Knowing where the dangers are and how to check for leaking AC electricity in the water could be a lifesaver. Spring is the time to do it, before you put boats and people in the water.

Young girl jumping off of boat

Sadly, each year there are numerous accidents in the waters around boats and docks where AC electrical power is in use. Last year, at least six deaths and 15 near misses (where the potential victim escaped death) have been identified.

Electric-shock drowning (ESD) occurs when an AC electrical current flowing in the water passes through the body of an individual immersed in the water. This current causes muscular paralysis, impairing one's ability to swim or stay afloat, leading to drowning.
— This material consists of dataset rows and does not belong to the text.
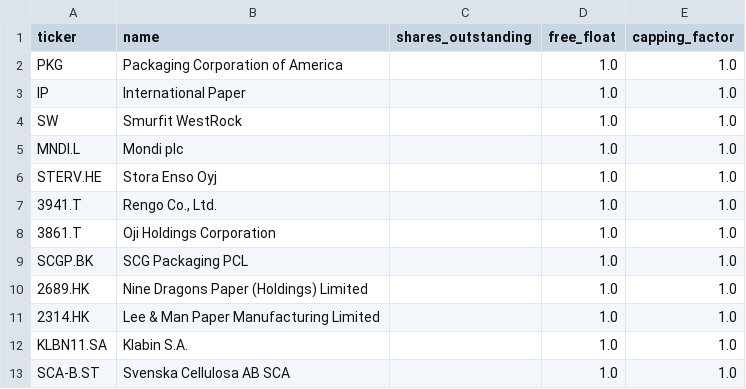
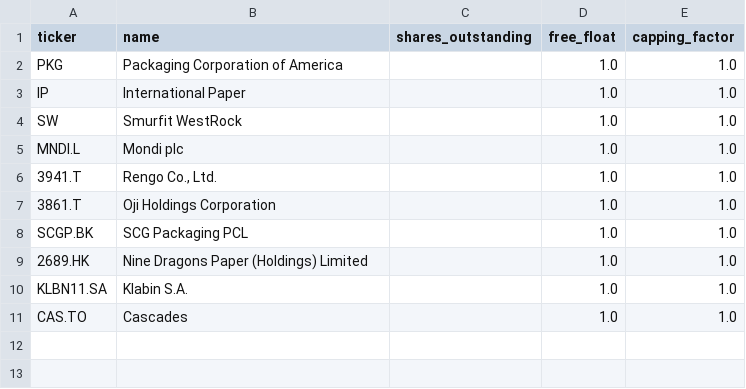
Before and after one commit to Liant-hp/lp-index-app, a CSV file: data/corrugated_constituents.csv, drawn as a sheet.

Commit message:
Add Cascades to corrugated list

```diff
--- a/data/corrugated_constituents.csv
+++ b/data/corrugated_constituents.csv
@@ -5,3 +5,2 @@ SW,Smurfit WestRock,,1.0,1.0
 MNDI.L,Mondi plc,,1.0,1.0
-STERV.HE,Stora Enso Oyj,,1.0,1.0
 3941.T,"Rengo Co., Ltd.",,1.0,1.0
@@ -10,4 +9,3 @@ SCGP.BK,SCG Packaging PCL,,1.0,1.0
 2689.HK,Nine Dragons Paper (Holdings) Limited,,1.0,1.0
-2314.HK,Lee & Man Paper Manufacturing Limited,,1.0,1.0
 KLBN11.SA,Klabin S.A.,,1.0,1.0
-SCA-B.ST,Svenska Cellulosa AB SCA,,1.0,1.0
+CAS.TO,Cascades,,1.0,1.0
```
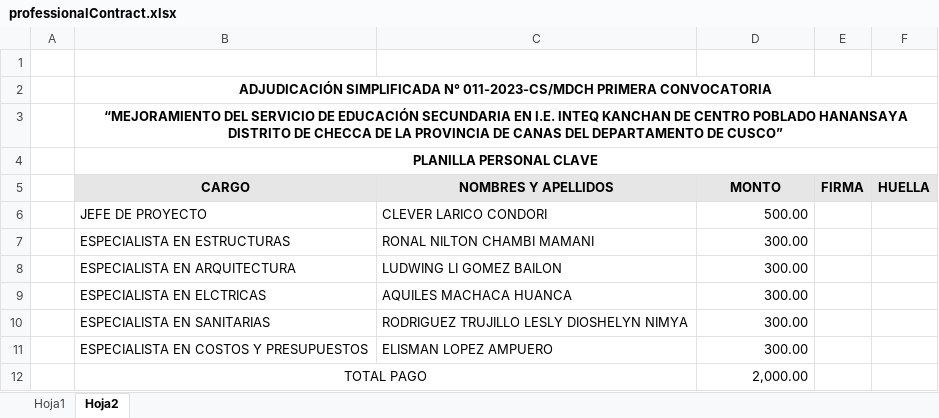
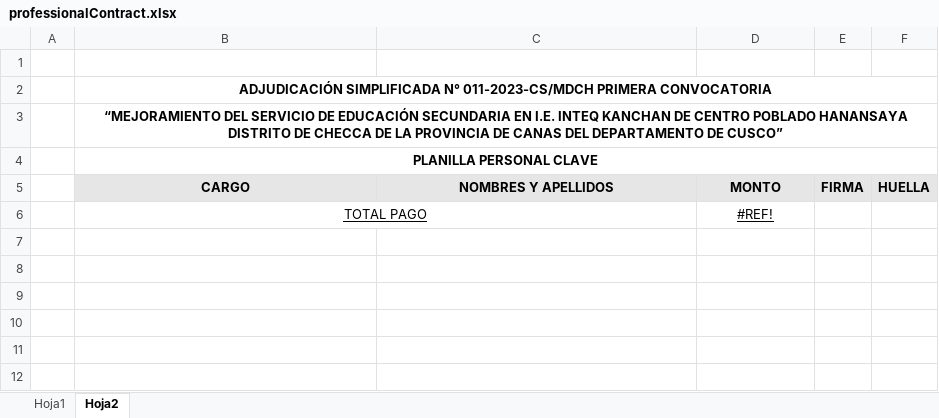
Before and after one commit to juancotrado/quisvar_proyect_ft, an Excel workbook: public/templates/professionalContract.xlsx, sheet Hoja2, drawn as a sheet; values as stored, in another font and other column widths than the file's, no borders; removed rows and columns are numbered as before the commit, all else as after; the diff names each change by its address in the sheet, - before the commit and + after, or states it on an @@ line.

```diff
--- a/public/templates/professionalContract.xlsx (sheet Hoja2)
+++ b/public/templates/professionalContract.xlsx (sheet Hoja2)
-row 6:  | JEFE DE PROYECTO | CLEVER LARICO CONDORI | 500.00
-row 7:  | ESPECIALISTA EN ESTRUCTURAS | RONAL NILTON CHAMBI MAMANI | 300.00
-row 8:  | ESPECIALISTA EN ARQUITECTURA | LUDWING LI GOMEZ BAILON | 300.00
-row 9:  | ESPECIALISTA EN ELCTRICAS | AQUILES MACHACA HUANCA | 300.00
-row 10:  | ESPECIALISTA EN SANITARIAS | RODRIGUEZ TRUJILLO LESLY DIOSHELYN NIMYA | 300.00
-row 11:  | ESPECIALISTA EN COSTOS Y PRESUPUESTOS | ELISMAN LOPEZ AMPUERO | 300.00
-B6 underline: off
+B6 underline: on
-D6 (MONTO): 2,000.00
+D6 (MONTO): #REF!
@@ D6 underline: off → on, alignment: right → center @@
```
Also changed, not shown: sheet Hoja1, charts or pictures, 9 other files.
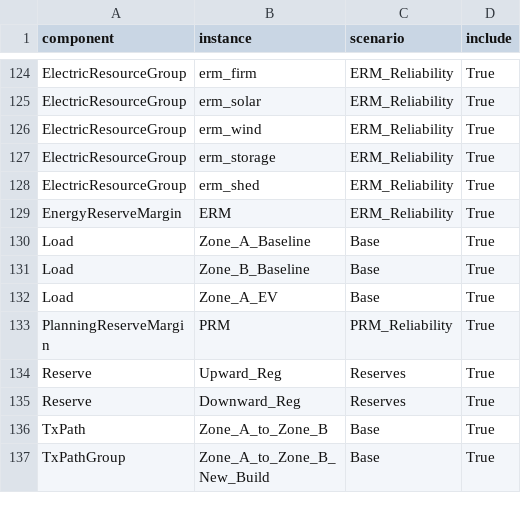
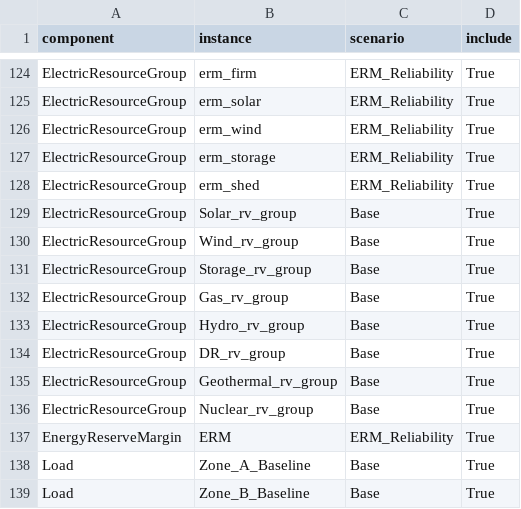
Before and after one commit to openmod-tracker/resolve, a CSV file: data-training/interim/systems/System/components.csv, drawn as a sheet; only a part is shown, gaps mark what is left out; the shorter side is filled out with more unchanged rows; the diff names each change by its address in the sheet, - before the commit and + after, or states it on an @@ line.

```diff
--- a/data-training/interim/systems/System/components.csv
+++ b/data-training/interim/systems/System/components.csv
+row 129: ElectricResourceGroup | Solar_rv_group | Base | True
+row 130: ElectricResourceGroup | Wind_rv_group | Base | True
+row 131: ElectricResourceGroup | Storage_rv_group | Base | True
+row 132: ElectricResourceGroup | Gas_rv_group | Base | True
+row 133: ElectricResourceGroup | Hydro_rv_group | Base | True
+row 134: ElectricResourceGroup | DR_rv_group | Base | True
+row 135: ElectricResourceGroup | Geothermal_rv_group | Base | True
+row 136: ElectricResourceGroup | Nuclear_rv_group | Base | True
```
Also changed, not shown: data-training/interim/linkages/hybrid_resources.csv, data-training/interim/linkages/resource_fuel_emissions_contributions.csv, 45 other files.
ESD is far more likely to occur in freshwater than saltwater. In freshwater, the body is a better conductor of electricity than the water itself (the opposite is true in saltwater). Be aware that many bodies of water can become brackish or fresh even though they were previously saltwater, depending on such factors as tides, wind, and rainfall.

The causes of electrical currents leaking into the water vary but are often the result of faulty wiring and equipment on boats or docks. These faults are sometimes created unknowingly when a boat owner attempts to repair or upgrade a vessel's electrical systems. There are differences between household wiring and boat wiring, and if you're not 100-percent certain of what you're doing with shore-power repairs, hire a professional.

Don't Go There

The most important message is this: Never swim near any dock or boat where AC power is in use. To reduce risk to an acceptable level, individuals (and pets) should never enter the water within 150 feet of any electrical equipment or wiring. This pretty much eliminates swimming in a marina, especially off a boat; most marinas prohibit it anyway.

In 2011, the National Electric Code introduced new requirements for ground-fault protection in shore-power applications in marinas and boatyards. The latest version for 2017 expands the area for such protection to docks at private residences. The new requirements are not retroactive, but owners and operators would be wise to upgrade their facilities to improve safety around their docks. Upgrading can be as simple as installing a ground fault circuit interrupter (GFCI) at the dock pedestal. This device will trip if dangerous current escapes the dock. The new requirements also include warning signage on all docks (including residential ones) using electricity.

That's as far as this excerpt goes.